Steve can’t breathe. He falls back on his haunches, then his ass. He feels shaky. Unsteady. When he pushes himself up, the farthest he gets is a couple inches from the floor before he’s back to sitting.

 

Everything is spinning.

 

Billy is a circular blur of gold and red and tan and Steve feels like he’s the one about to be sick.

 

“Count with me,” Billy is saying. “Count, okay? One, two, three, four, inhale.” Steve inhales, shaky and jerky. “Exhale, five, six, seven, eight…good. Do it again, asshole.”

 

Steve does, echoing Billy.

 

He does it again and again and again. Does it until he closes his eyes and there are hands on his neck and his face and he’s still shaky and then Billy isn’t counting anymore with him, but his mouth is pressed against his cheek like it’s another bit of practice. But it’s not. It’s not.

 

Steve blinks. The fog clears and it’s Billy in front of him on the floor. “You—get back on the couch.”

 

Billy shakes his head. “You okay?”

 

“I…I don’t know.

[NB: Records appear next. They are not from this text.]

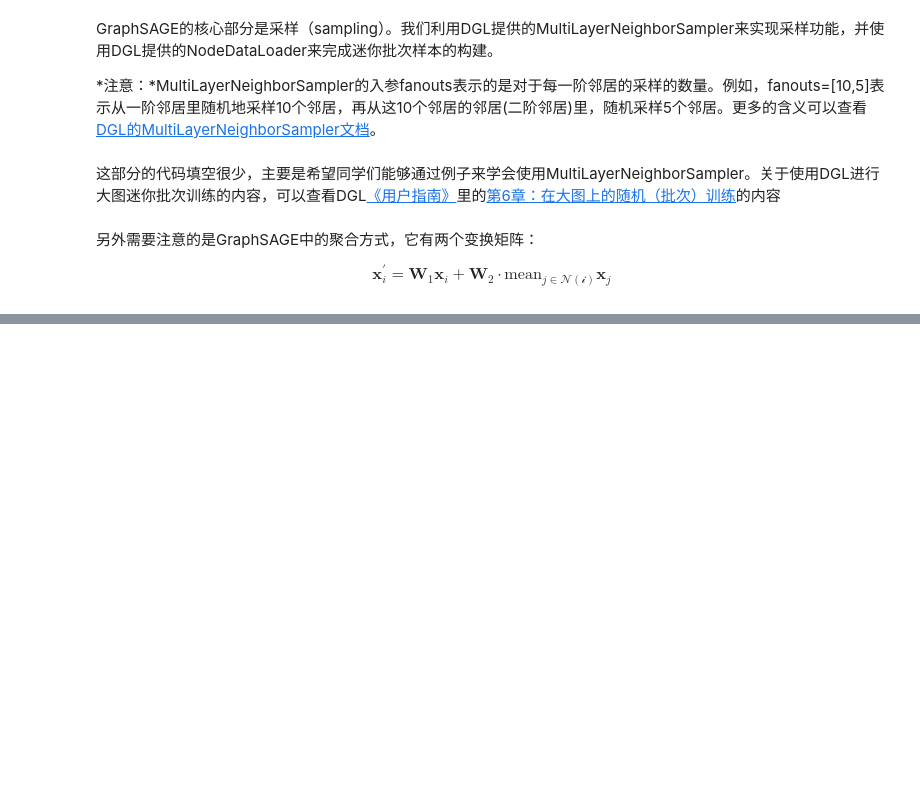
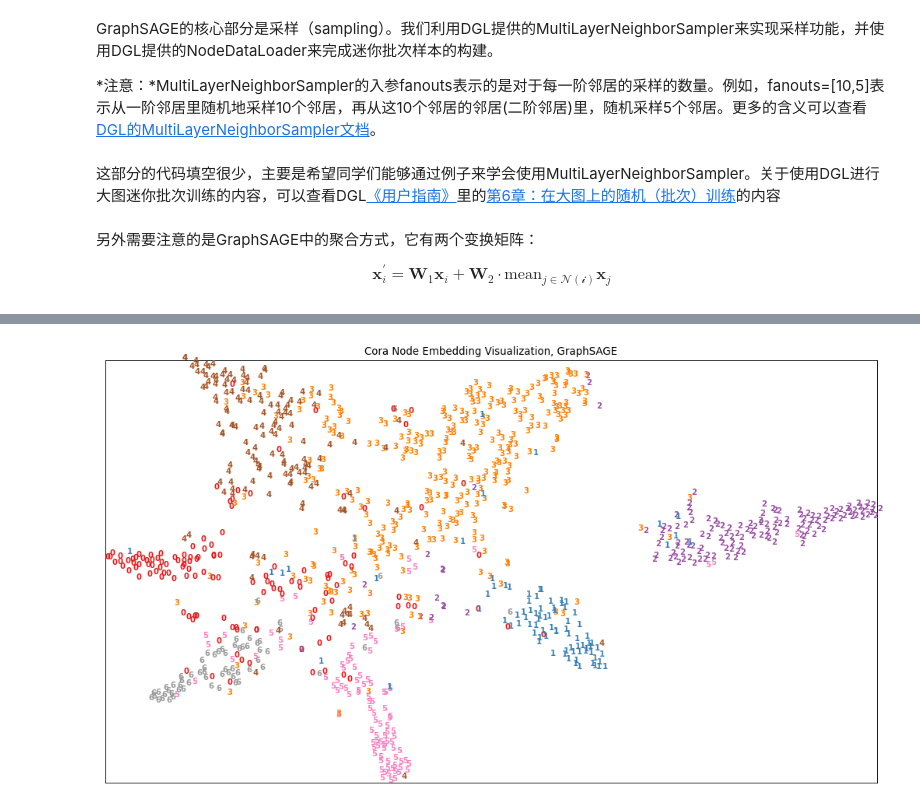
Before and after one commit to AlexGeControl/Graph-Neural-Network, a Jupyter notebook: workspace/graph/assignments/02-graph-networks/assignment-in-DGL.ipynb, the cells around one changed output, grey strips where cells are left out. Cells and saved outputs as stored; diff of their text form; code cells hidden in the pictures; blank space fills up the shorter version.

Commit message:
Finish Assignment 02, Graph Networks, GraphSAGE.

```diff
--- a/workspace/graph/assignments/02-graph-networks/assignment-in-DGL.ipynb
+++ b/workspace/graph/assignments/02-graph-networks/assignment-in-DGL.ipynb
@@ -491,5 +505,31 @@ def test(model):
+# %%
+@torch.no_grad()
+def test(model):
+    """ Evaluation on test set.
+    """
+    # disable dropout for evaluation:
+    model.eval()
+
+    mask = g.ndata['test_mask']
+    X = g.ndata['feat']
+    Y_true = g.ndata['label']
+
+    Y_prob = model.inference(g, X)
+    Y_pred = Y_prob.argmax(1)
+
+    loss = F.nll_loss(Y_prob[mask], Y_true[mask]).item()
+    acc = Y_pred[mask].eq(Y_true[mask]).cpu().numpy().mean()
+
+    print(
+        "Evaluation Results:\n",
+        "\tloss= {:.4f}".format(loss),
+        "\taccuracy= {:.4f}".format(acc)
+    )
+
+    return Y_pred[mask], Y_prob[mask], Y_true[mask], acc
 # %%
-print(nclass)
-
-sage = GraphSAGE(nfeat=g.ndata['feat'].shape[1], nhid=16, nclass=nclass)
-train(sage, g, train_loader, epochs=100, device='cpu')
+sage = GraphSAGE(
+    nfeat=g.ndata['feat'].shape[1],
+    nhid=16,
+    nclass=len(g.ndata['label'].unique())
+).to(device)
@@ -498,0 +536,4 @@ acc_test
+# %%
+train(sage, g, train_loader, epochs=100, device=device)
+
+pred, prob, true, acc = test(sage)
@@ -498,0 +553,9 @@ acc_test
+# %%
+plt.show(
+    plot_embedding(
+        prob.cpu().numpy(), true.cpu().numpy(),
+        'Cora Node Embedding Visualization, GraphSAGE'
+    )
+)
+# %% [output]
+[figure, added]
```
Also changed, not shown: parts of 11 cells of this notebook, 2 other files.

Don’t know what that was.”

 

Billy’s mouth opens. Shuts. His thumbs rub circles against Steve’s cheeks.

 

“Panic attack, babe,” he murmurs, chasing the shakes from Steve’s skin with such easy touches. “You trying to kill me over here?”

 

“Why? I, no I—wait—tell me who did this to you. Billy this is so—so messed up.”

 

Billy’s voice, his face, give nothing away as he says, “My dad.”

 

Steve gags on nothing. Wretches for a second or two and he’s embarrassed, because like, what the fuck but Billy doesn’t go anywhere. Just keeps rubbing and rubbing and rubbing.

 

Steve meets his eyes.

 

“I’ll fucking kill him.”

 

And Billy laughs.

 

“Nice dream, birthday boy. Just…let’s watch a movie or something, yeah? Let me forget for a while before the morning comes.”

 

Steve is helpless but to do just that.

 

But first, he gets Billy one of his old shirts.

 

He sits on the floor by Billy’s head until it hits seven in the morning, listening to Billy’s breathing and his pained winces in sleep until a knock sounds on the front door.

 

It’s Hopper.